On Friday, I, Council Members Kathie Tovo, Pio Renteria, and Greg Casar were joined by leaders of the local music and arts communities to announce a long list of creative ideas for the creative class. We didn’t need another study to tell us that Austin’s local music industry is suffering under the affordability crisis, but the news that it has lost 1,200 jobs since 2010 was sobering. We won’t be the Live Music Capital of the World for much longer if we keep losing musicians and music venues, and our arts community is facing many of the same challenges.
That’s why we are introducing the Austin Music & Creative Ecosystem Omnibus Resolution. We’re going to need all our creativity, ingenuity, and vision to deal with the affordability crisis that faces the musicians and artists alike who are getting priced out of homes and studio space. The work they are producing is as vibrant as ever, but this city has never been more unaffordable for them. As I said at the press conference, what do we ultimately gain if we get another weekend of the ACL Festival but we lose another Liberty Lunch?
If you want to learn more about this, you can read our press release that has links to the resolution, my prepared remarks, read the article in the Statesman, or listen to the pretty funny story on KUT.
(And thanks to Aaron Majors of Ballet Austin for letting us use that photograph.)
How soon can we fix I-35?
This week I also got to speak to the Texas Transportation Commission about how TxDOT and Austin can work together in the Year of Mobility, and that starts with I-35. The downtown interstate is the most congested road in Texas. If we don’t do something big to fix this very soon, it’ll be the most congested road in the country. That is one list that we don’t want to be #1 on.
TxDOT has proposed two options to relieve congestion on I-35: either raising up the freeway or lowering the lanes below ground level. I strongly support the latter choice because it will increase our mobility around Austin, including getting east and west on bike or foot as well as by car. If we do lower I-35, that will create the economic opportunity for private investment to put a cap on top of I-35, creating possibilities for open space and other opportunities. We can turn the worst road in Texas into the crown jewel of Austin. We’re only going to do this once, so we might as well do it right.

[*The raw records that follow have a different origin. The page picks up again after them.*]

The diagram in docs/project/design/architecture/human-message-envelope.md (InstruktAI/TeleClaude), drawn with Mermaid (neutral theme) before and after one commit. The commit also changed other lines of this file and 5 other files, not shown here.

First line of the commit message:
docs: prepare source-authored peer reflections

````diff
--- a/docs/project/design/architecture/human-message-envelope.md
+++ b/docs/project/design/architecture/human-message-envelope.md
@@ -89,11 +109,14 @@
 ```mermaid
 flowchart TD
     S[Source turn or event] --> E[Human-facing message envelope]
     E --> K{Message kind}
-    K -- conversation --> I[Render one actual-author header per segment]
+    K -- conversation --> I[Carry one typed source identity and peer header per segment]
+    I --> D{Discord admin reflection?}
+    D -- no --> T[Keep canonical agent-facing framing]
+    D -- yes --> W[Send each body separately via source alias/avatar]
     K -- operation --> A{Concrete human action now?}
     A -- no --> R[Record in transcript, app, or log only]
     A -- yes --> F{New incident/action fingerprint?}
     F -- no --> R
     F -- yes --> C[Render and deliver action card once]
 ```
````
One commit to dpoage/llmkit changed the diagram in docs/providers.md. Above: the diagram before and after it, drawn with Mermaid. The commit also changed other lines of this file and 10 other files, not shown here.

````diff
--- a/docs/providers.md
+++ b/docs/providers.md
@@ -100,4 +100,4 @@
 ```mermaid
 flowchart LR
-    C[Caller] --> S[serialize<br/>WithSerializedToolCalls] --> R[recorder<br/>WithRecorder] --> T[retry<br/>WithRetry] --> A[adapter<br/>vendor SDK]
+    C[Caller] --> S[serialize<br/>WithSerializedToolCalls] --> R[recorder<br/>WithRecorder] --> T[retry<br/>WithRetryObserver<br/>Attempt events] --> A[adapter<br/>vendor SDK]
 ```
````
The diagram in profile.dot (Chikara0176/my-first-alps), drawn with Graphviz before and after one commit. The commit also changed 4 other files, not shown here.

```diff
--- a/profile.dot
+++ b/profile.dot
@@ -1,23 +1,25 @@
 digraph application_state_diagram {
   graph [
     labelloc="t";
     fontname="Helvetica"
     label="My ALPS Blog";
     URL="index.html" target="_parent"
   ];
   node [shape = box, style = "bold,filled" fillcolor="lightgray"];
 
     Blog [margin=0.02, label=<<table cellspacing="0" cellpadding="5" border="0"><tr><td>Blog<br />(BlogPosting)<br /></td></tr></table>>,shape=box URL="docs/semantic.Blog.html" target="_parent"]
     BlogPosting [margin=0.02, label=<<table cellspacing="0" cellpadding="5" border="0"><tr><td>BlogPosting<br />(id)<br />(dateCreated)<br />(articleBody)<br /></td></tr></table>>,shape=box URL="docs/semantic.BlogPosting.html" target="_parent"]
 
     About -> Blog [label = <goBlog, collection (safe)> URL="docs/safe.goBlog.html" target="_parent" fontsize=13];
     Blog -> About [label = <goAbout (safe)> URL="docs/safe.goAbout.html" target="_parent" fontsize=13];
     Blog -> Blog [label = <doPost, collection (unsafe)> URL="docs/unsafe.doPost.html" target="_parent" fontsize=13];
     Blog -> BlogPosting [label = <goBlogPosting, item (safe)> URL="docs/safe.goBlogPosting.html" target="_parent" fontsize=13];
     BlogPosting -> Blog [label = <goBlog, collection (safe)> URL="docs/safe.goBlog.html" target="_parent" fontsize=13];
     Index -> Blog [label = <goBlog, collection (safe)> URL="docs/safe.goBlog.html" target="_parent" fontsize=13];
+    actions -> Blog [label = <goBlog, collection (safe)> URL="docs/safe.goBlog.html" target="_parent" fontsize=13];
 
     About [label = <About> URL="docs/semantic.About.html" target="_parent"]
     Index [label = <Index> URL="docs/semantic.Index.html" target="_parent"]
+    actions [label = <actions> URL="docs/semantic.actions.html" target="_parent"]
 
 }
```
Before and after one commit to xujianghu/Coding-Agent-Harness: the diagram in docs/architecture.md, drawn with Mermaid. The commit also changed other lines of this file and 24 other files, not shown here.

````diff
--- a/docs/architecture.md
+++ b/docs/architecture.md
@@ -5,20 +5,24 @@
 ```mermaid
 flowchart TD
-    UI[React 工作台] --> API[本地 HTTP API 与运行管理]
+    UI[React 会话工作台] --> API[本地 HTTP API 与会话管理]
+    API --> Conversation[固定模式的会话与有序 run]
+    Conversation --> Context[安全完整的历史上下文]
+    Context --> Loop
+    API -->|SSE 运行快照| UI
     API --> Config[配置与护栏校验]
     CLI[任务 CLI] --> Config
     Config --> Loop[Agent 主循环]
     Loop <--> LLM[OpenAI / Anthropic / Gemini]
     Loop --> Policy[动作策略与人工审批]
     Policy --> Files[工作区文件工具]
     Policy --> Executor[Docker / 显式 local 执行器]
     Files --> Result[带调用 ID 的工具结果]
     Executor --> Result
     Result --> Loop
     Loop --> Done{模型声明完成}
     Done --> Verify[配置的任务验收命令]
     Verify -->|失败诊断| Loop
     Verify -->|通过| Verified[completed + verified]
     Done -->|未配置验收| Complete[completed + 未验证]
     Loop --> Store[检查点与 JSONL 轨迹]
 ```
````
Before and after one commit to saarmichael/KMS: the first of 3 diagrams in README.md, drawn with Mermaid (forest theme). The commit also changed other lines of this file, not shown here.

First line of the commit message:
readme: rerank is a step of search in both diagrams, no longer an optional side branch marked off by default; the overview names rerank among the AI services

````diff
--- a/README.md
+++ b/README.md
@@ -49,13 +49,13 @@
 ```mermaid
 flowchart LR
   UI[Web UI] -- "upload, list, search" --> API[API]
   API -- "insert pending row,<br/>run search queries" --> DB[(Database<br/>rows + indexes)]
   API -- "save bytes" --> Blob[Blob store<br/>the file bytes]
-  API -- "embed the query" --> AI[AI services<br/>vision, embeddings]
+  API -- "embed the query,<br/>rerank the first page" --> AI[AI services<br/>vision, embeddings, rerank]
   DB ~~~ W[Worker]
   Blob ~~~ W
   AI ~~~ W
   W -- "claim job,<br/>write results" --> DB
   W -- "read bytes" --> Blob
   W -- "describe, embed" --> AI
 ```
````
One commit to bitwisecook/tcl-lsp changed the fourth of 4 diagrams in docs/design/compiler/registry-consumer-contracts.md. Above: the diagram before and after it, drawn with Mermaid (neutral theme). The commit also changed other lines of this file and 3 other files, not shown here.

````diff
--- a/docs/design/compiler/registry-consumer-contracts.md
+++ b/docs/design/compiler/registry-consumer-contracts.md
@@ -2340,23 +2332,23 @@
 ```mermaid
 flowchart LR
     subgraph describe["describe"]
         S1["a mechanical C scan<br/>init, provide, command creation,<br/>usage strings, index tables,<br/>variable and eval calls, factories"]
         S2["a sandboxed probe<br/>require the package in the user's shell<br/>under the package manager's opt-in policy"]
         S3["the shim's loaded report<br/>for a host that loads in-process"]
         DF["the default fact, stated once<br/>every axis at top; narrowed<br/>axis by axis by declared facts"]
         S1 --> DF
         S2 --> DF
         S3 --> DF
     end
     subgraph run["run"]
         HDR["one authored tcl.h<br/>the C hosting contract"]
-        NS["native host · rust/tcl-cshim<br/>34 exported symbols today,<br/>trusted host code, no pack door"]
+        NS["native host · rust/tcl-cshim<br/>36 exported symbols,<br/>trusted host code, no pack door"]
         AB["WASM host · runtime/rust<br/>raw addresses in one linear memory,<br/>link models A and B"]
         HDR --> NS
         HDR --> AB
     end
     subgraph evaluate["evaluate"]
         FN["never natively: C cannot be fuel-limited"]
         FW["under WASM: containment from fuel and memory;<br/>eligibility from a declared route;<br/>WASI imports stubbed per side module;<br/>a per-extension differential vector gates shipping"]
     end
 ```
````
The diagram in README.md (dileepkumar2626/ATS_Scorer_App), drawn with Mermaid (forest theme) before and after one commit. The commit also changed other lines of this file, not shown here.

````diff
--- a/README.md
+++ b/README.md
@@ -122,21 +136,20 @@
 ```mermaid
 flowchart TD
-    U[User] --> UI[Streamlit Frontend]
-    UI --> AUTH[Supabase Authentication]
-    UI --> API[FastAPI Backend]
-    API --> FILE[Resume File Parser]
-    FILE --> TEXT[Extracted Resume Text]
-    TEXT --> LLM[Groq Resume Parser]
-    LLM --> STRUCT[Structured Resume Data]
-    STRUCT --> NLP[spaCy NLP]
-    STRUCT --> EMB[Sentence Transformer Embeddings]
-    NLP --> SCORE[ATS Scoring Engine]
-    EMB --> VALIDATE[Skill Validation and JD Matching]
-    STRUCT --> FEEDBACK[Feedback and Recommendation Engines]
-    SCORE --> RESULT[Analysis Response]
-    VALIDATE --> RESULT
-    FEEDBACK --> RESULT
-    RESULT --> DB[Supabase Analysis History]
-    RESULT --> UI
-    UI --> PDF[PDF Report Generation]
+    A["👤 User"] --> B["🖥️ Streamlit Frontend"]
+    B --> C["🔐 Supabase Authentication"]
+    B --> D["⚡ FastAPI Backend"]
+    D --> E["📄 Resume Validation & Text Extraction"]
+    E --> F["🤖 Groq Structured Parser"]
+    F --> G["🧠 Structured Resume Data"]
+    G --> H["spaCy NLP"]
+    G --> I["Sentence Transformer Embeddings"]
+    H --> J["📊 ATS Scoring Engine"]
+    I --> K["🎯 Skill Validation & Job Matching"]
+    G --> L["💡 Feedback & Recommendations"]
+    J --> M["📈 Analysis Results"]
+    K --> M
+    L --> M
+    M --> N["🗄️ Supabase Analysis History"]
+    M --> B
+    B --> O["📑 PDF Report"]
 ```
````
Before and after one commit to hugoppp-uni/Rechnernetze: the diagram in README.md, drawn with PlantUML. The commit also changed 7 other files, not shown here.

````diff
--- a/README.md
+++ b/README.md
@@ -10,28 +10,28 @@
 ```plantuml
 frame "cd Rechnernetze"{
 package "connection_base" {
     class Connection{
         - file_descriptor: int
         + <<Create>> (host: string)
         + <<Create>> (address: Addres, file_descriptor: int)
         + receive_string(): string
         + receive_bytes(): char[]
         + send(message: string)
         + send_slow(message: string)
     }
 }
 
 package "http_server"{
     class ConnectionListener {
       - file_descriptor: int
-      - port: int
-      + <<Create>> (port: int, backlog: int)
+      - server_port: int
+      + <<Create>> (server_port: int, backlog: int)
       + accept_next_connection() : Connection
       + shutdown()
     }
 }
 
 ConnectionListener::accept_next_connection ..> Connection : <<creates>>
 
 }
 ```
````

If you want to see a video of my testimony, jump over to our Facebook page.
What’s happening with our collaboration with the Rocky Mountain Institute?
Also this week was the first Mobility Transformation Committee meeting with the Rocky Mountain Institute, Mayor Adler, CM Kitchen, Senator Watson, Commissioner Shea, TxDOT, CTRMA, and many more. You might remember that the Rocky Mountain Institute selected Austin to collaborate with on mobility innovations. Success will come from experimentation, learning, and adapting, and it won’t happen overnight, but it’s innovative collaborations like ours with RMI that will lead to the technological, operation, economic, social, and behavioral changes we need.
How is Austin following up on the Paris climate agreement?
You might remember that last year I signed the Under MOU 2 climate agreement that calls for reducing greenhouse gas emissions 80% to 95% by 2050. This week I spoke at an event cohosted by the Austin EcoNetwork and the Rainforest Partnership at the Google Fiber Space, entitled, “The Paris Climate Agreement, An Austin Perspective.” Presidents can sign treaties, but when it comes to climate change mayors will be implementing it, utility by utility, transit system by transit system. It’s up to us to get this done. I touched on how we’ll do that as well as my memories of the experience at the COP 21 climate summit in my remarks, which you can hear by listening to this podcast. Long story short, the 2015 Austin Community Climate Plan identified 130 actions to achieve Net-Zero community-wide greenhouse gas emissions by 2050. There is a big role for Austin to play in this global effort to reduce carbon emissions, and we can lead the way by setting an example for the U.S.
That’s it for now. Enjoy this amazing weather. Me, I’ve got a full weekend of meetings and public events. Like I said – busy, busy, busy.